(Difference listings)
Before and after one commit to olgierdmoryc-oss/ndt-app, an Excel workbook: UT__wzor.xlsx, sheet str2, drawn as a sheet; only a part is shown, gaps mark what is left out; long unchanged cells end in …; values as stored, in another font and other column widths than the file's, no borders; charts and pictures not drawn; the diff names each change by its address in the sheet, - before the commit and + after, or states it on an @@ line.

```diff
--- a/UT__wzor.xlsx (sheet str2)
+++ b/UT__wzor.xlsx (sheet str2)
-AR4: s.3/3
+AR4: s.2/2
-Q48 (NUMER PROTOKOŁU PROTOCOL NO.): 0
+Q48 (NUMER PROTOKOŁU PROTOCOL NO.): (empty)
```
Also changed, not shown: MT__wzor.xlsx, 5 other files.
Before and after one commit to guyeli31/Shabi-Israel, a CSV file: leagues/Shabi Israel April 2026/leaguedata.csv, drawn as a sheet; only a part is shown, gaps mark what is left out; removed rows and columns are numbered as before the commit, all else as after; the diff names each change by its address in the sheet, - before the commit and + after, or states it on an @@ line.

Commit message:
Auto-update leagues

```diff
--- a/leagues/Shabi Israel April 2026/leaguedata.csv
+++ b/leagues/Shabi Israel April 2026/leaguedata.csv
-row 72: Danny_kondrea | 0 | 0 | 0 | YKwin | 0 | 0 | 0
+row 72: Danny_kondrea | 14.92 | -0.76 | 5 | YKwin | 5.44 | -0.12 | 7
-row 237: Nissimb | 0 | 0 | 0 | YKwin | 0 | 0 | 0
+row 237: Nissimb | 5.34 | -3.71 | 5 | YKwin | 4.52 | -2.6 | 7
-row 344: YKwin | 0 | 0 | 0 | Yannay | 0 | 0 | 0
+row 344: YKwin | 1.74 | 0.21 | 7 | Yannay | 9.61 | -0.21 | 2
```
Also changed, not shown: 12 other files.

» What to work on
Scan the data above, find each line with "Yannay", and copy it.

» Task solution
-row 344: YKwin | 0 | 0 | 0 | Yannay | 0 | 0 | 0
+row 344: YKwin | 1.74 | 0.21 | 7 | Yannay | 9.61 | -0.21 | 2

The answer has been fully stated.